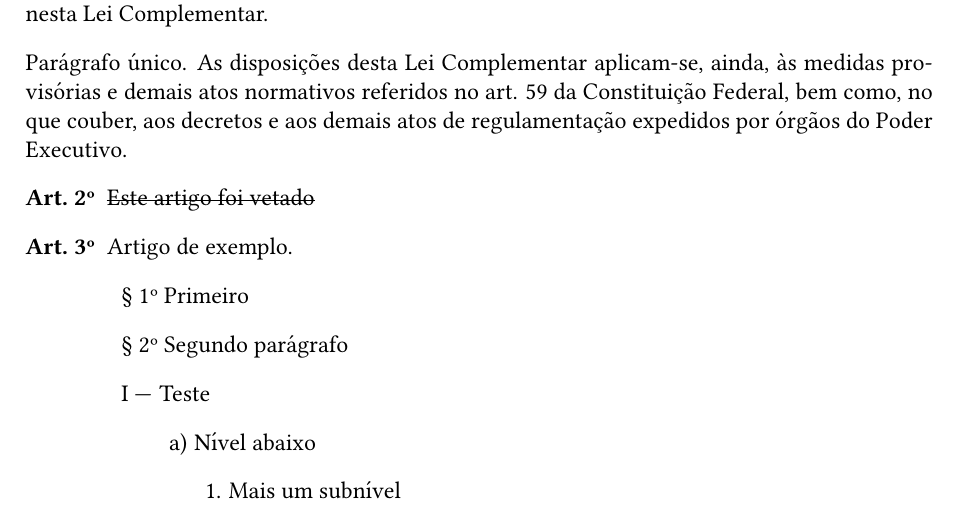
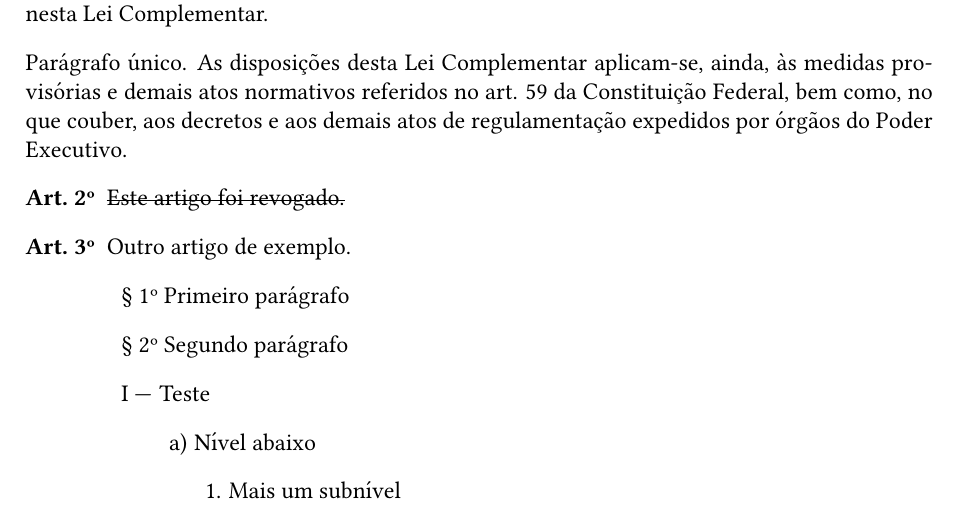
Before and after one commit to danilofreire/my-br-lex, a LaTeX document (main.tex): part of the page, cut so that both start at the same text. Compiled offline with pdfLaTeX.

Commit message:
Small changes

```diff
--- a/main.tex
+++ b/main.tex
@@ -41,13 +40,13 @@ obedecerão ao disposto nesta Lei Complementar.
 
 Parágrafo único. As disposições desta Lei Complementar aplicam-se, ainda, às medidas provisórias e demais atos normativos referidos no art. 59 da Constituição Federal, bem como, no que couber, aos decretos e aos demais atos de regulamentação expedidos por órgãos do Poder Executivo.
 
-\artigo \cortado{Este artigo foi vetado}
+\artigo \cortado{Este artigo foi revogado.}
 
-\artigo Artigo de exemplo.
+\artigo Outro artigo de exemplo.
 
 \begin{paragrafos}
 
-\paragrafo Primeiro
+\paragrafo Primeiro parágrafo
 
 \paragrafo Segundo parágrafo
 
```
Also changed, not shown: main.tex (1 more changed lines).
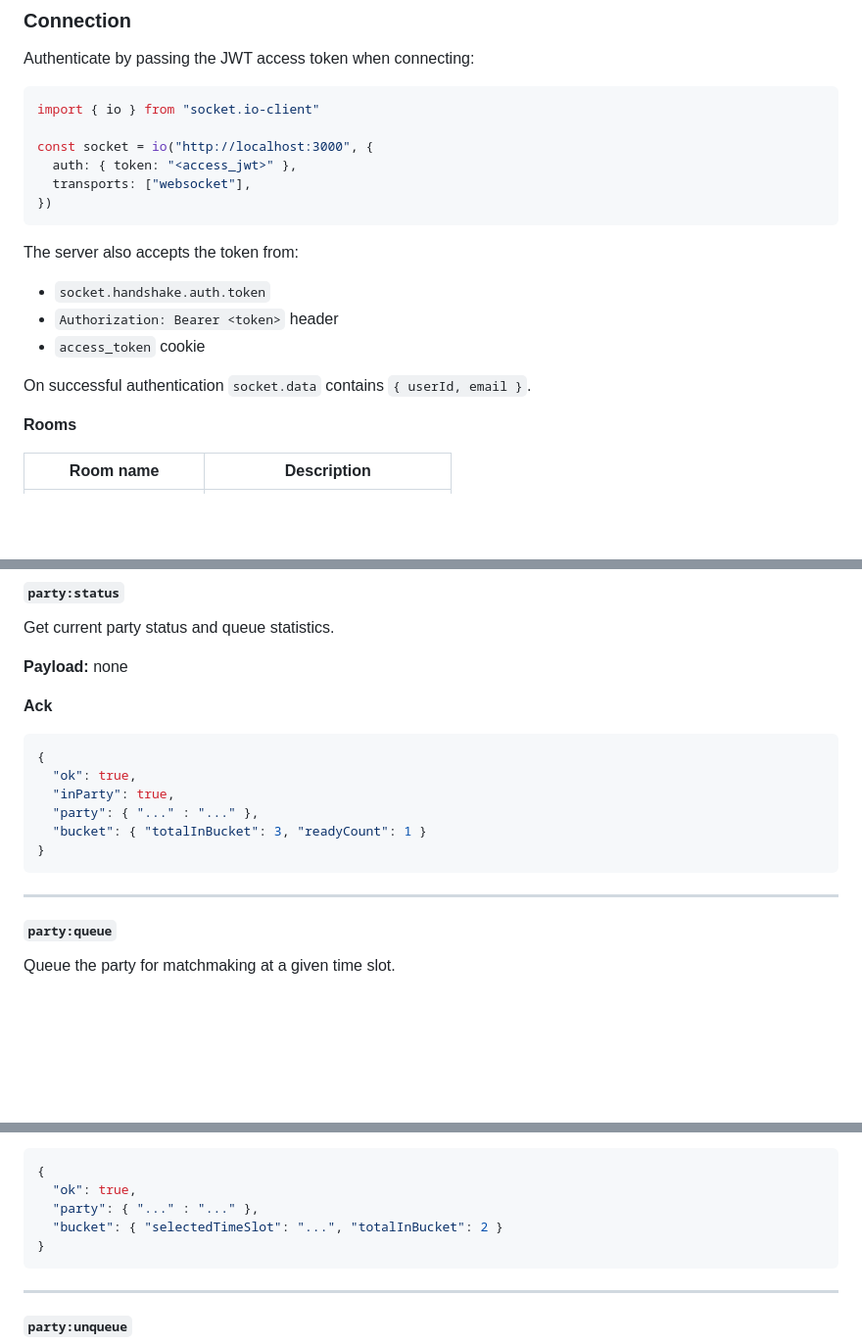
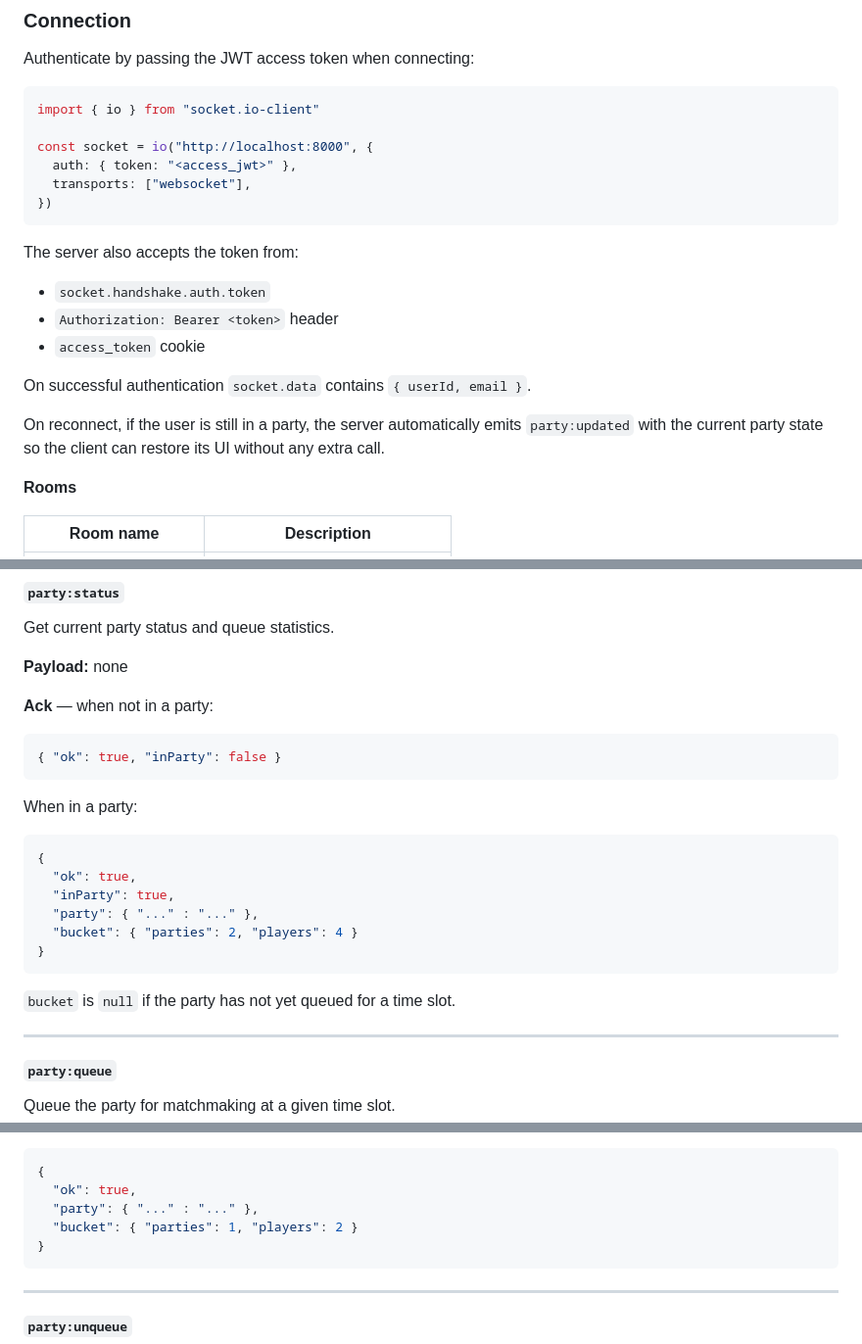
Before and after one commit to TLE4-Pipos-inc/global-to-social-010, a Markdown page: apps/api/API.md, 3 parts joined by grey strips. Shown at 98% size. Rendered like a GitHub page; blank space fills up the shorter version.

````diff
--- a/apps/api/API.md
+++ b/apps/api/API.md
@@ -670,7 +687,7 @@ Authenticate by passing the JWT access token when connecting:
 ```js
 import { io } from "socket.io-client"
 
-const socket = io("http://localhost:3000", {
+const socket = io("http://localhost:8000", {
   auth: { token: "<access_jwt>" },
   transports: ["websocket"],
 })
@@ -682,6 +699,8 @@ The server also accepts the token from:
 - `access_token` cookie
 
 On successful authentication `socket.data` contains `{ userId, email }`.
+
+On reconnect, if the user is still in a party, the server automatically emits `party:updated` with the current party state so the client can restore its UI without any extra call.
 
 **Rooms**
 
@@ -772,15 +793,22 @@ Get current party status and queue statistics.
 
 **Payload:** none
 
-**Ack**
+**Ack** — when not in a party:
+```json
+{ "ok": true, "inParty": false }
+```
+
+When in a party:
 ```json
 {
   "ok": true,
   "inParty": true,
   "party": { "..." : "..." },
-  "bucket": { "totalInBucket": 3, "readyCount": 1 }
+  "bucket": { "parties": 2, "players": 4 }
 }
 ```
+
+`bucket` is `null` if the party has not yet queued for a time slot.
 
 ---
 
@@ -798,7 +826,7 @@ Queue the party for matchmaking at a given time slot.
 {
   "ok": true,
   "party": { "..." : "..." },
-  "bucket": { "selectedTimeSlot": "...", "totalInBucket": 2 }
+  "bucket": { "parties": 1, "players": 2 }
 }
 ```
 
````
Also changed, not shown: other parts of apps/api/API.md (+42 -15 lines).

** Your goal **
Leave the pictures out, and print every line of the listing exactly as written.

** Answer **
Before and after one commit to danilofreire/my-br-lex, a LaTeX document (main.tex): part of the page, cut so that both start at the same text. Compiled offline with pdfLaTeX.

Commit message:
Small changes

```diff
--- a/main.tex
+++ b/main.tex
@@ -41,13 +40,13 @@ obedecerão ao disposto nesta Lei Complementar.
 
 Parágrafo único. As disposições desta Lei Complementar aplicam-se, ainda, às medidas provisórias e demais atos normativos referidos no art. 59 da Constituição Federal, bem como, no que couber, aos decretos e aos demais atos de regulamentação expedidos por órgãos do Poder Executivo.
 
-\artigo \cortado{Este artigo foi vetado}
+\artigo \cortado{Este artigo foi revogado.}
 
-\artigo Artigo de exemplo.
+\artigo Outro artigo de exemplo.
 
 \begin{paragrafos}
 
-\paragrafo Primeiro
+\paragrafo Primeiro parágrafo
 
 \paragrafo Segundo parágrafo
 
```
Also changed, not shown: main.tex (1 more changed lines).
Before and after one commit to TLE4-Pipos-inc/global-to-social-010, a Markdown page: apps/api/API.md, 3 parts joined by grey strips. Shown at 98% size. Rendered like a GitHub page; blank space fills up the shorter version.

````diff
--- a/apps/api/API.md
+++ b/apps/api/API.md
@@ -670,7 +687,7 @@ Authenticate by passing the JWT access token when connecting:
 ```js
 import { io } from "socket.io-client"
 
-const socket = io("http://localhost:3000", {
+const socket = io("http://localhost:8000", {
   auth: { token: "<access_jwt>" },
   transports: ["websocket"],
 })
@@ -682,6 +699,8 @@ The server also accepts the token from:
 - `access_token` cookie
 
 On successful authentication `socket.data` contains `{ userId, email }`.
+
+On reconnect, if the user is still in a party, the server automatically emits `party:updated` with the current party state so the client can restore its UI without any extra call.
 
 **Rooms**
 
@@ -772,15 +793,22 @@ Get current party status and queue statistics.
 
 **Payload:** none
 
-**Ack**
+**Ack** — when not in a party:
+```json
+{ "ok": true, "inParty": false }
+```
+
+When in a party:
 ```json
 {
   "ok": true,
   "inParty": true,
   "party": { "..." : "..." },
-  "bucket": { "totalInBucket": 3, "readyCount": 1 }
+  "bucket": { "parties": 2, "players": 4 }
 }
 ```
+
+`bucket` is `null` if the party has not yet queued for a time slot.
 
 ---
 
@@ -798,7 +826,7 @@ Queue the party for matchmaking at a given time slot.
 {
   "ok": true,
   "party": { "..." : "..." },
-  "bucket": { "selectedTimeSlot": "...", "totalInBucket": 2 }
+  "bucket": { "parties": 1, "players": 2 }
 }
 ```
 
````
Also changed, not shown: other parts of apps/api/API.md (+42 -15 lines).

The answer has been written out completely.